The Chautauqua attracted many scholars and social leaders. Clara Barton built a house in Glen Echo for the Red Cross headquarters in 1891. She lived in the house until her death in 1912 at the age of 90. The house is now owned and managed by the National Park Service, as the first site in the National Park Service dedicated to a woman's memory.
The first Chautauqua 's success was not repeated. In the spring of 1892, there was another outbreak of fever, and rumors of malaria began to spread again. The Chautauqua was doomed. but the Baltzley brothers did not quit. In the following years they rented the property to various fund raising organizations for various events such as concerts and recitals.
In 1899, the Baltzleys rented the park to the Glen Echo Company who put in a merry go round, a bowling alley, a band pavilion, and picnic grounds. Hard times in 1903 finally took the property from the brothers, as Alonzo Shaw of Coney Island came in to manage the park. He installed the first ferris wheel and a roller coaster.
The Washington Railway and Electric Company became the new owner in 1911 and the Glen Echo Amusement Park began to thrive.
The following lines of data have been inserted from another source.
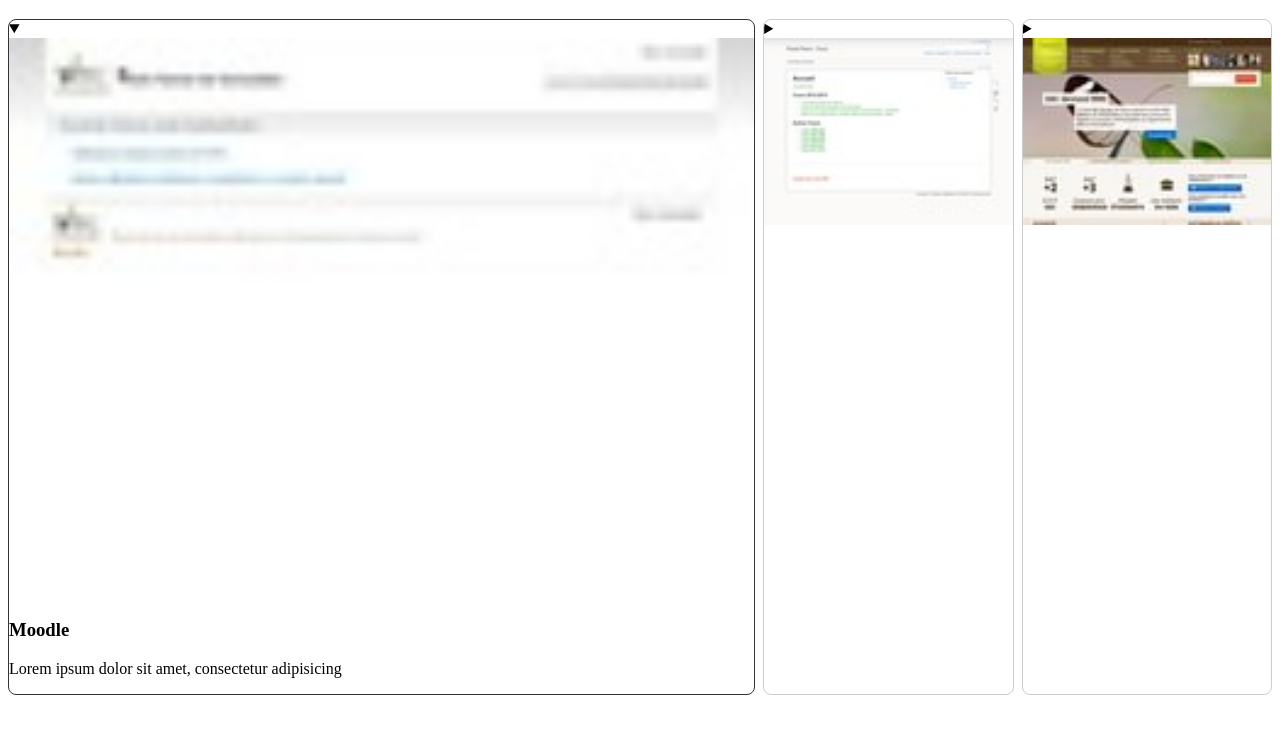
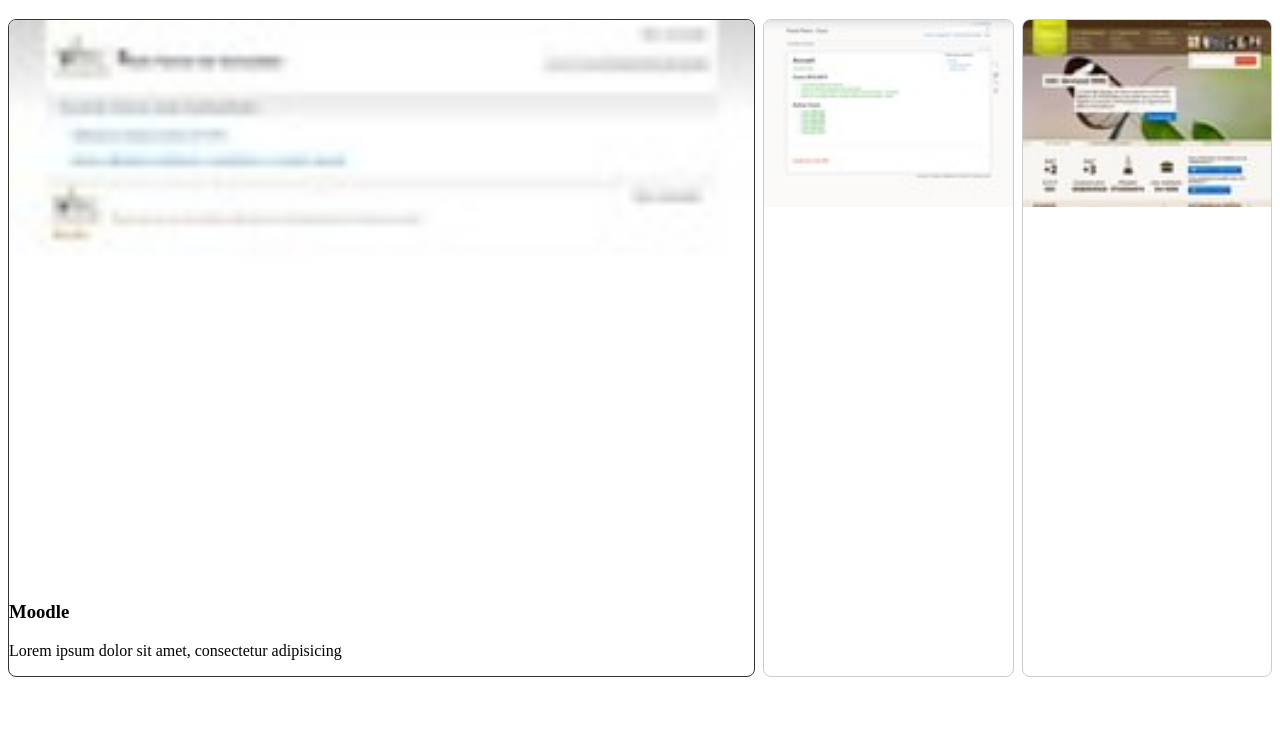
Before and after one commit to MMI-NFC-2026/sae105-r112-tp4-a4kyo, a plain HTML site: page index.html in a window 1280 px wide. Shown: the part 61-794 px from the top of the page. Drawn offline with Linux system fonts and the light colour scheme.

Commit message:
cache le triangle

```diff
--- a/src/css/components/accordeon.css
+++ b/src/css/components/accordeon.css
@@ -22,3 +22,11 @@
   flex: 3;
   border-color: #333;
 }
+
+.accordeon > details > summary {
+  list-style: none;
+}
+.accordeon > details > summary::marker,
+.accordeon > details > summary::-webkit-details-marker {
+  display: none;
+}
```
Each year a new amusement opened at the park. These included the Crystal Pool, a swimming pool, the Spanish Ballroom for dancing, the Midway, the carousel, a dodgem, skeeball alleys and shooting galleries, a penny arcade, the Pretzel, the Whip, the Coaster Dips, and the Flying Scooter. Up through the post WWII years the park was very successful and popular.
Eventually attendance began to wane in the 1950s as theme parks like Disneyland emerged. The park began to deteriorate and eventually closed in 1968. It sat empty for a number of years, its wonderful bumper car pavillion broken, the Crystal Pool broken, and the Spanish Ballroom hauntingly empty.
One of the first attractions to be restored was a carousel made by the Dentzel Company of Philadelphia, installed in the park in 1921. When the park was closed in 1968, the carousel was sold to a Virginia collector but local residents became concerned that the carousel would be sold piecemeal. In 1970 the people of Glen Echo raised $80,000 to purchase the carousel and restore it. Today it still runs and is the only carousel of its age and quality that has remained in its original location. It has been loved by generations of Washingtonians.
Just listen to the squeals of joy!
Glen Echo Park was transferred to the US Government in 1970 and became part of the Department of Interior, administered by the National Park Service. Over the years parts of the park have been restored and it is now a center for learning and entertainment. Classes are offered in painting and ceramics, sculpture, and photography. There are dances at the Spanish Ballroom again
a nature center and a children's theater.
The town of Glen Echo is composed of 125 homes, an assortment of classic arts and crafts charmers, Sears bungalows, colonials. The streets are named for universities like Wellesley, Princeton, and Oxford. The small town hall and US Post Office share a lovely white clapboard building. Recent sales included a 1953 arts and crafts reproduction home for $780,000 and a cape cod overlooking the park for $785,000.
This is a home recently sold.
If you want a perfect small town feel or you know anyone who would love this charming and very historic neighborhood just minutes from downtown Washington, please send them my way. I welcome your referrals!
As an full time and very active Realtor in the DC metro area, I love to write about the DC market, special communities within the market, and new listings, and to connect with other agents in ActiveRain on ways to improve our service to the public and our marketing abilities.
Disclaimer: ActiveRain Corp. does not necessarily endorse the real estate agents, loan officers and brokers listed on this site. These real estate profiles, blogs and blog entries are provided here as a courtesy to our visitors to help them make an informed decision when buying or selling a house. ActiveRain Corp. takes no responsibility for the content in these profiles, that are written by the members of this community.